Not quite sure where I’m going with this btw, but let’s see. There’s been a lot of Swans chat over in the artists it took you a long time to GET thread. I’ve found them impossible to listen to since the allegation of rape made by Larkin Grimm against Michael Gira.
At this point it looks unlikely that there will ever be any resolution on the truth of the matter. Clearly, this is nothing to do with me - the real impact, whatever actually happened, is on the lives of the people involved and those around them. I don’t want to debate the he-said/she-said of the situation. I guess I want to explore my feelings on how this does/should impact how I engage with Swans as art.
For the record, I adore the music Swans have created. Their entire discography is astonishing and they would be serious contenders for my top 10 bands of all time. So why can’t I listen to them right now? I think it’s partly because doing so is to tacitly brush under the rug the knowledge that so many rapes go unreported or/because the allegations can’t be substantiated. Because that’s what’s happening here, although Larkin Grimm is not pressing any charges in any case. Of course, this flies in the face of innocent-until-proven-guilty (but, of course, there are major issues with the way defendants are viewed and treated for this type of crime).

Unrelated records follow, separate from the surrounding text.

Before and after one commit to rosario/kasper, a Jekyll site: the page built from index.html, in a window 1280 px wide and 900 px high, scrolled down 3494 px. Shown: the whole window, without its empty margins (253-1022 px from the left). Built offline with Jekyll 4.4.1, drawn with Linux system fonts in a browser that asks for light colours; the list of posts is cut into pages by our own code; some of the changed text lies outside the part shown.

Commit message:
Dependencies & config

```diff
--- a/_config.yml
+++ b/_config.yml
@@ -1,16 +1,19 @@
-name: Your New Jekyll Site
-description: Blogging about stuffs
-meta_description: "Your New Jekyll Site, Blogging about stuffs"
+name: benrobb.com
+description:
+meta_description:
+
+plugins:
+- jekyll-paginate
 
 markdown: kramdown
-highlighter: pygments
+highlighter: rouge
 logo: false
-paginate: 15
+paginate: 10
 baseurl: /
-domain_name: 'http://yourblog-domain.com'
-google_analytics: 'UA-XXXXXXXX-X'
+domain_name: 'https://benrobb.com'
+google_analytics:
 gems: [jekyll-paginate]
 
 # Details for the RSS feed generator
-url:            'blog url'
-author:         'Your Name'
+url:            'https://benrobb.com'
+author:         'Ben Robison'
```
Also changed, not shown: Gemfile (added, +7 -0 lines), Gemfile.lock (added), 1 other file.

Then there’s the time element. What about all the Swans records from before the time of the incident? For argument’s sake, let’s assume the allegation is true. Should albums which were made 10, 20 years earlier be tarnished or off-limits? I’ve already bought them - it’s not like I’m throwing royalties towards (for argument’s sake) a criminal. Can I listen to the first portion of their career without feeling, for lack of a better word, guilty? And how does the allegation recontextualise that work? Can I listen to ‘Raping a Slave’ in the same way?

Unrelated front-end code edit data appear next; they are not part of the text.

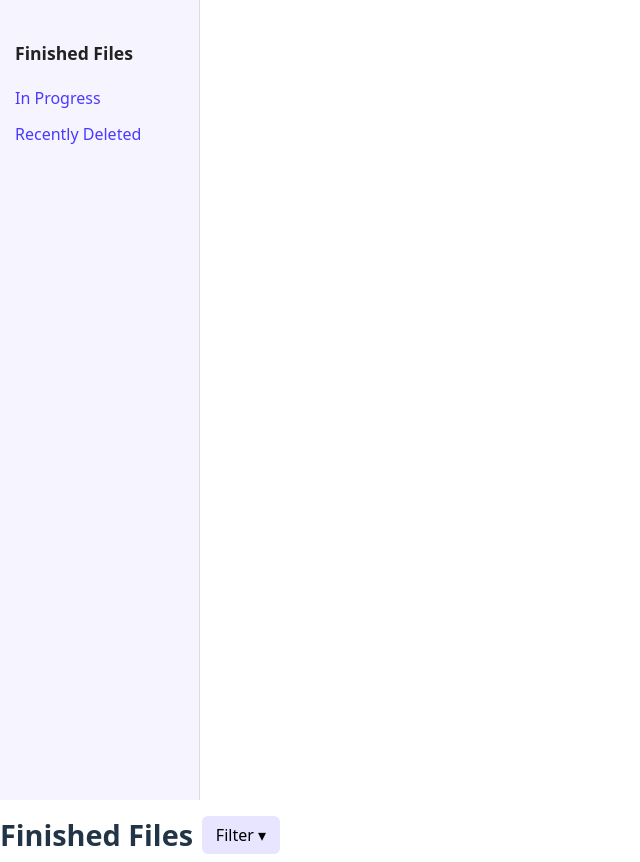
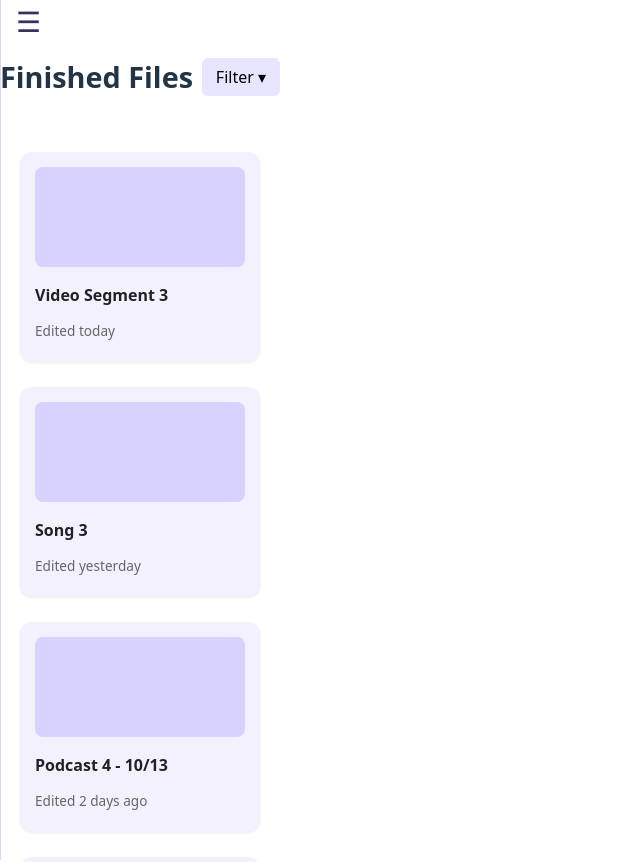
Before and after one commit to manasdiy/PBS-Wisconsin-Team-Two, a React app in the folder frontend/: page / in a window 1280 px wide. Shown: the top 862 px of the page, without its empty margins (0-640 px from the left). Built offline with nearby package versions, Linux system fonts and the light colour scheme; the HTML template or start-up script is replaced by a standard one.

Commit message:
Sidebar functions

```diff
--- a/frontend/src/components/Sidebar.css
+++ b/frontend/src/components/Sidebar.css
@@ -1,31 +1,68 @@
+/* Sidebar Container */
 .sidebar {
-  width: 200px;
-  background-color: #f6f4ff;
-  padding: 25px 15px;
-  border-right: 1px solid #ddd;
-  height: 100vh;
-  box-sizing: border-box;
+  height: 100%;
+  width: 0; /* Hidden by default */
+  position: fixed;
+  top: 0;
+  left: 0;
+  background-color: #f8f5fa; /* light lavender tone */
+  overflow-x: hidden;
+  transition: width 0.3s ease;
+  padding-top: 60px;
+  border-right: 1px solid #dcd3f0;
+  z-index: 1000;
 }
 
-.sidebar-title {
-  font-size: 1.1rem;
-  margin-bottom: 20px;
-  color: #222;
+/* Sidebar open state */
+.sidebar.open {
+  width: 250px;
 }
 
-.sidebar-links {
-  list-style: none;
-  padding: 0;
+/* Sidebar links */
+.sidebar a {
+  display: block;
+  padding: 14px 28px;
+  text-decoration: none;
+  font-size: 18px;
+  color: #3b2f5c; /* dark purple text */
+  font-weight: 500;
+  transition: background-color 0.2s, padding-left 0.2s;
 }
 
-.sidebar-links li {
-  margin-bottom: 12px;
-  cursor: pointer;
-  color: #4a3aff;
-  font-weight: 500;
-  transition: color 0.2s ease;
+.sidebar a:hover {
+  background-color: #e8e1f7;
+  padding-left: 34px; /* slight shift on hover */
 }
 
-.sidebar-links li:hover {
-  color: #2c1aff;
+/* Hamburger button (☰) */
+.menu-btn {
+  font-size: 28px;
+  cursor: pointer;
+  margin: 16px;
+  color: #3b2f5c;
+  user-select: none;
+  transition: transform 0.2s ease;
 }
+
+.menu-btn:hover {
+  transform: scale(1.1);
+}
+
+.close-btn {
+  position: absolute;
+  top: 10px;      /* raise it closer to top edge */
+  right: 20px;    /* move slightly inward from the right */
+  font-size: 32px;
+  font-weight: bold;
+  color: #3b2f5c; /* dark purple for contrast */
+  background: none;
+  border: none;
+  cursor: pointer;
+  z-index: 2000;  /* ensures it stays above other elements */
+  transition: color 0.2s ease, transform 0.2s ease;
+}
+
+.close-btn:hover {
+  color: #6a4fb3; /* lighter purple on hover */
+  transform: scale(1.2);
+}
--- a/frontend/src/components/Sidebar.jsx
+++ b/frontend/src/components/Sidebar.jsx
@@ -1,13 +1,35 @@
+import React, { useState } from "react";
 import "./Sidebar.css";
 
-export default function Sidebar() {
+const Sidebar = () => {
+  const [isOpen, setIsOpen] = useState(false);
+
   return (
-    <div className="sidebar">
-      <h2 className="sidebar-title">Finished Files</h2>
-      <ul className="sidebar-links">
-        <li>In Progress</li>
-        <li>Recently Deleted</li>
-      </ul>
-    </div>
+    <>
+      {/* Hamburger icon */}
+      <span className="menu-btn" onClick={() => setIsOpen(true)}>
+        ☰
+      </span>
+
+      {/* Sidebar */}
+      <div className={`sidebar ${isOpen ? "open" : ""}`}>
+        <button className="close-btn" onClick={() => setIsOpen(false)}>
+          ×
+        </button>
+
+        {/* Navigation links */}
+        <a href="/home.html" onClick={() => setIsOpen(false)}>
+          Home
+        </a>
+        <a href="/finished.html" onClick={() => setIsOpen(false)}>
+          Finished Files
+        </a>
+        <a href="/editing.html" onClick={() => setIsOpen(false)}>
+          Editing Page
+        </a>
+      </div>
+    </>
   );
-}
+};
+
+export default Sidebar;
```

I’m rambling a bit now. I’d be interested to get others’ takes on this. I hope I’m treating the topic with due sensitivity - do call me out if I’m not.